• **Dataset excerpts**:
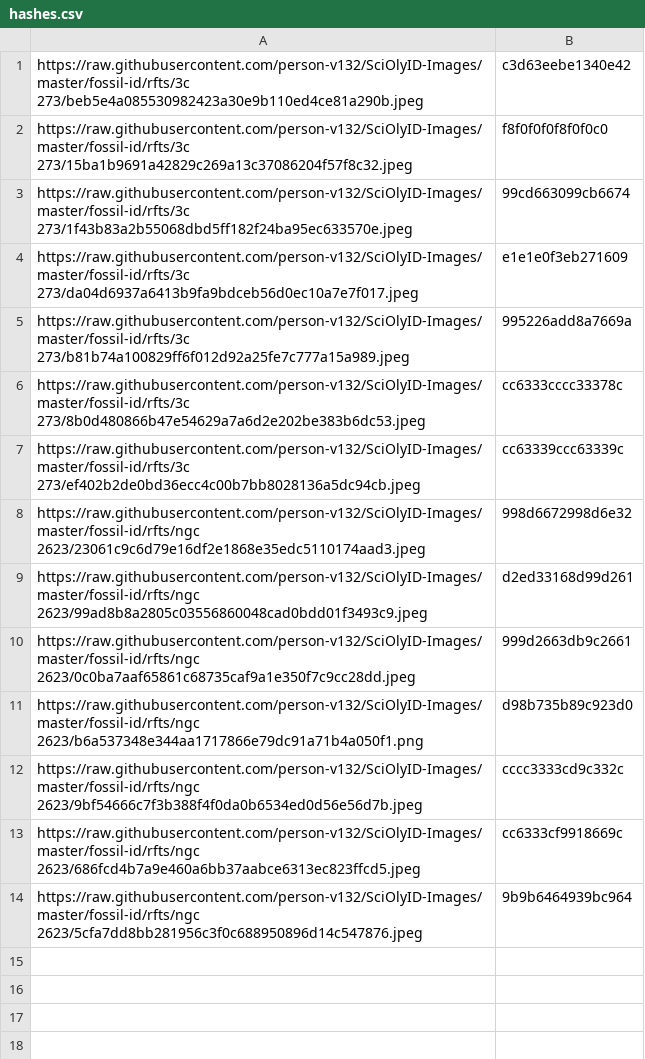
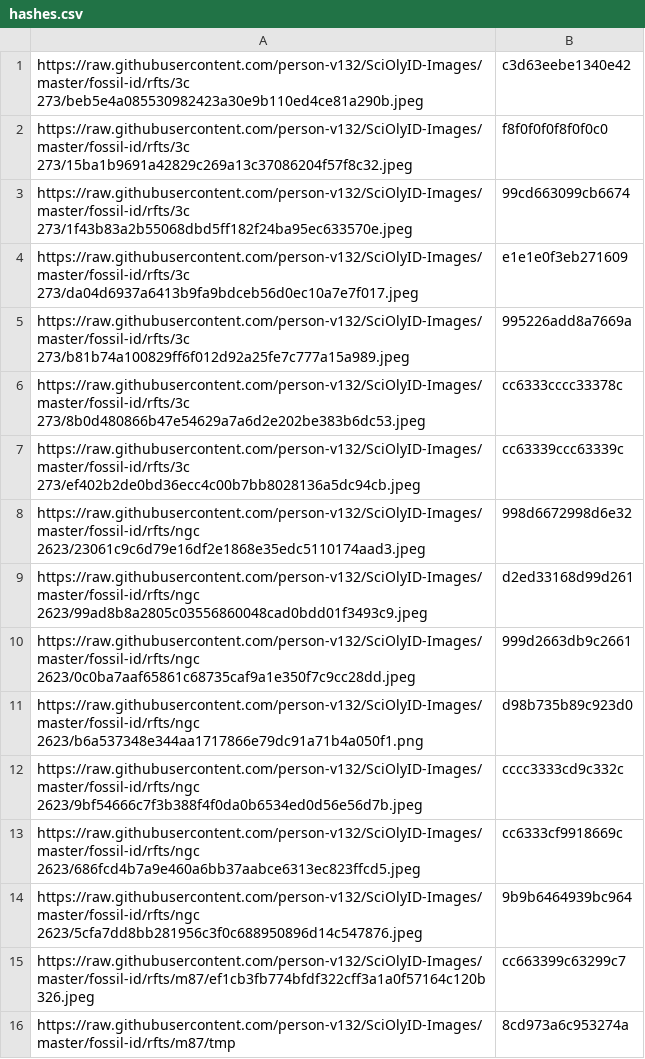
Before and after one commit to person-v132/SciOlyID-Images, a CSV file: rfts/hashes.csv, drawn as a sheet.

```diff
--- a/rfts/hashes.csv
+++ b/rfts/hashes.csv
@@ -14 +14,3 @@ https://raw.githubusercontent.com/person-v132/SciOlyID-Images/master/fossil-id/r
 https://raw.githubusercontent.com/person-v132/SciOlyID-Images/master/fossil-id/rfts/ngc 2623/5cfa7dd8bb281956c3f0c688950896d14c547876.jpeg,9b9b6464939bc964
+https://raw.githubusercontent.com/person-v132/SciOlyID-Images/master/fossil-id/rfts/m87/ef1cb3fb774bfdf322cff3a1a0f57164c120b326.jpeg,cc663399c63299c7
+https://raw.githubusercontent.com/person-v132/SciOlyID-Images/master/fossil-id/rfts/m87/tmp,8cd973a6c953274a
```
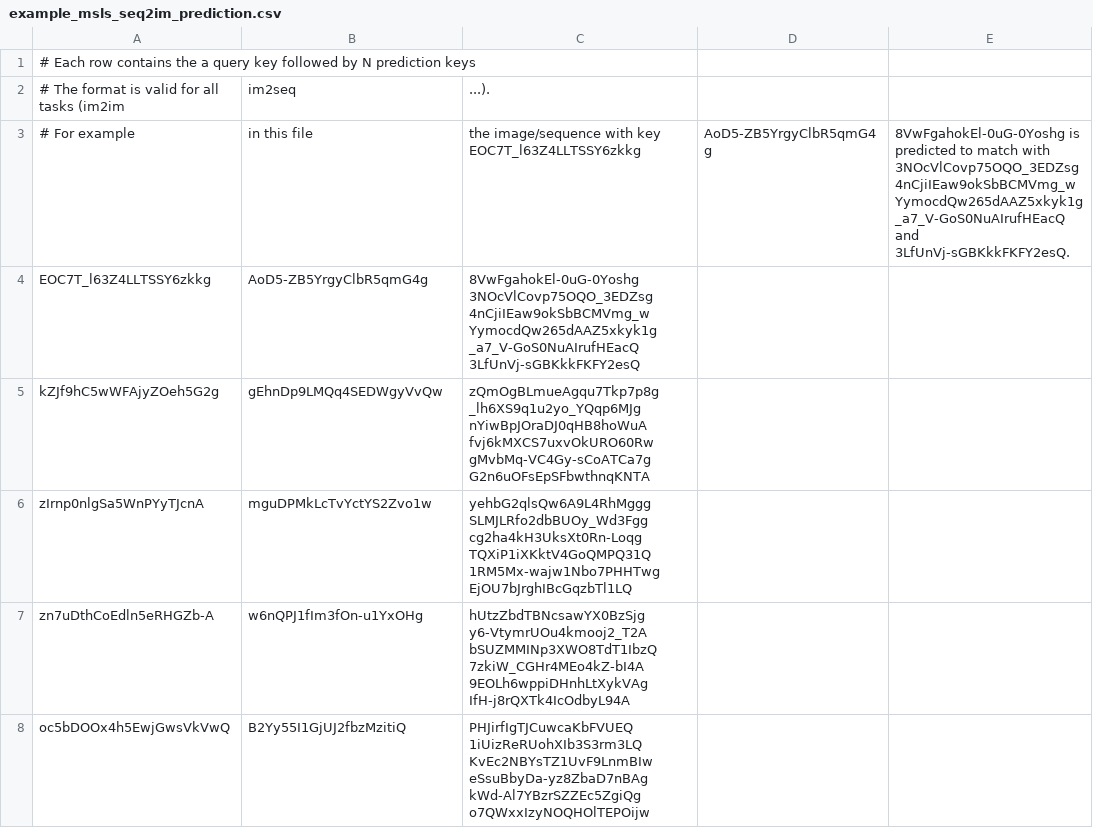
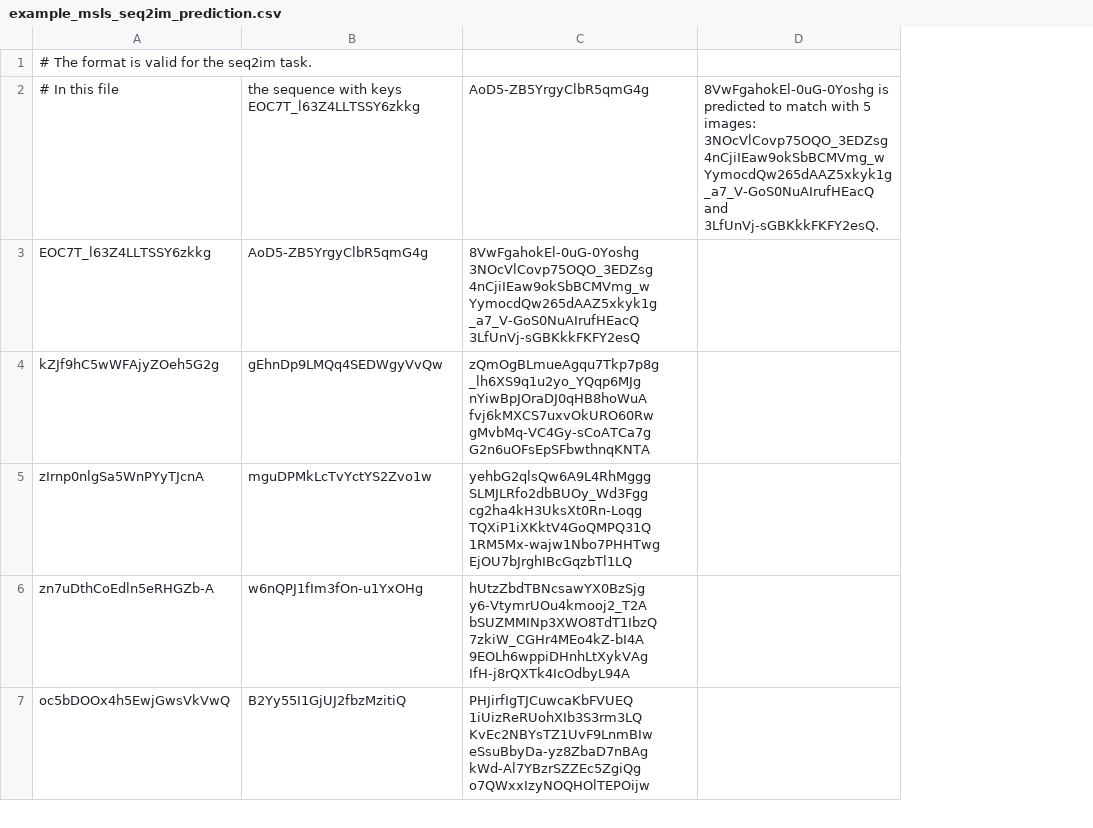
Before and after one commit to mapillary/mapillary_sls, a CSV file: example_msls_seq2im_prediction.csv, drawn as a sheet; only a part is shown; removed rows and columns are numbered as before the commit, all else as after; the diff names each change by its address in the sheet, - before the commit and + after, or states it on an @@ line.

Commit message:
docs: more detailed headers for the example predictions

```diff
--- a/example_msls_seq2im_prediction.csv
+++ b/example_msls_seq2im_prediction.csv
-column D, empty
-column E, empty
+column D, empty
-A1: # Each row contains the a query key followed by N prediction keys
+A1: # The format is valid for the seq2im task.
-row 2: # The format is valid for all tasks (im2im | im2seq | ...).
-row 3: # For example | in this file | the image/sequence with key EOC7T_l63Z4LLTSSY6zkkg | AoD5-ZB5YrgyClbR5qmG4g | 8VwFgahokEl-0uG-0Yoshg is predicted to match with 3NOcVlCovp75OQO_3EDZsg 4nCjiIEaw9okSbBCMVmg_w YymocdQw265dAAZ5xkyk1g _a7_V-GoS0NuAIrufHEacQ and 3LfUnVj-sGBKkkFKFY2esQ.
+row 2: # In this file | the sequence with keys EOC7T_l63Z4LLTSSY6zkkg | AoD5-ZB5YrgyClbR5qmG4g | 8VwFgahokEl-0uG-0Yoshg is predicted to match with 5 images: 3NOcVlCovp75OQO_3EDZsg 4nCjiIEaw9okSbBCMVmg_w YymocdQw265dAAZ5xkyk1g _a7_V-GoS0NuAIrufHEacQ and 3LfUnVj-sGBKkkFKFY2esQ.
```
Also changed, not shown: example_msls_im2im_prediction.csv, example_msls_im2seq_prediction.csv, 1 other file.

==

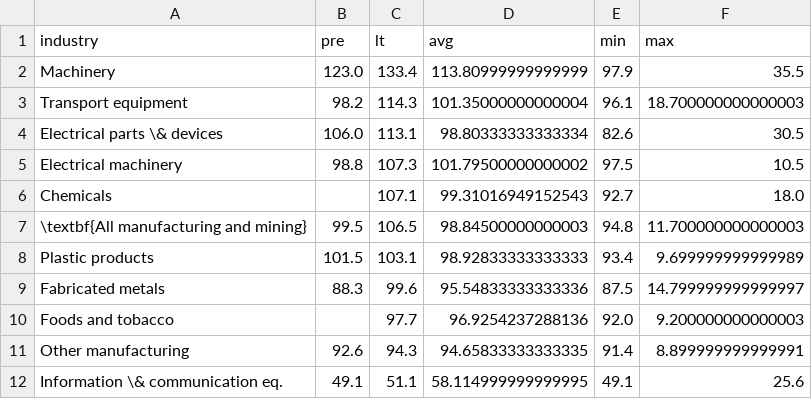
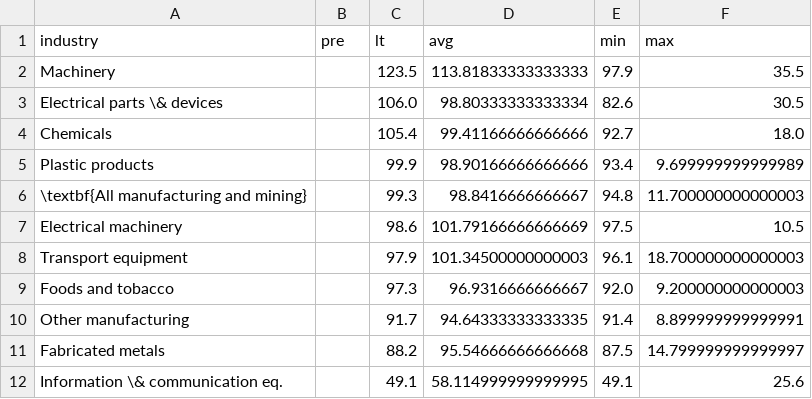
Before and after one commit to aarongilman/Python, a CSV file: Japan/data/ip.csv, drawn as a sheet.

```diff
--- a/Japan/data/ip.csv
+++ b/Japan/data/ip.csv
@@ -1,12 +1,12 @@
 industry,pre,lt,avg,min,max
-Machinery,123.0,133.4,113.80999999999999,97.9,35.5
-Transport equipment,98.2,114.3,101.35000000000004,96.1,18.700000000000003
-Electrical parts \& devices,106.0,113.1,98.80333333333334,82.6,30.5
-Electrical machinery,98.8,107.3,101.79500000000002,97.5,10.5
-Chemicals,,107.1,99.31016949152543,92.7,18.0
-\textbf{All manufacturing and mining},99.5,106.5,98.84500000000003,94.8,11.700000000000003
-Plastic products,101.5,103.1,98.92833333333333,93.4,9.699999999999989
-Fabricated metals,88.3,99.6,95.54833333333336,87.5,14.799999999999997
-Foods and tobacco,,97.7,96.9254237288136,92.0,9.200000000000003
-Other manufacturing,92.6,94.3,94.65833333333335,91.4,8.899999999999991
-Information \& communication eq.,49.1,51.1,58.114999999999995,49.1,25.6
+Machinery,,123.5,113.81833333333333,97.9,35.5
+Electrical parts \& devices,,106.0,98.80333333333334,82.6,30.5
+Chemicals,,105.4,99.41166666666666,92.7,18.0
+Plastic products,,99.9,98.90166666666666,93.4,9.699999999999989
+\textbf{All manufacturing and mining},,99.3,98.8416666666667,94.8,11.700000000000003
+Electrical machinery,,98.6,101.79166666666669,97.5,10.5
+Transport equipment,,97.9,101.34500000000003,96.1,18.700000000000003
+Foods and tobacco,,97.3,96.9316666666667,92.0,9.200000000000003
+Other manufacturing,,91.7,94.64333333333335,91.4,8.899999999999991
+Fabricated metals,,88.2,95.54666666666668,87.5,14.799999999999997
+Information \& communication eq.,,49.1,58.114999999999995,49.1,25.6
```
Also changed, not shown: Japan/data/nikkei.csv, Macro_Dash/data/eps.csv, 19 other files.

• **How to complete this task**: Say, as a single number, how many lines of the records hold the word "sheet".

• **Your solution**: 3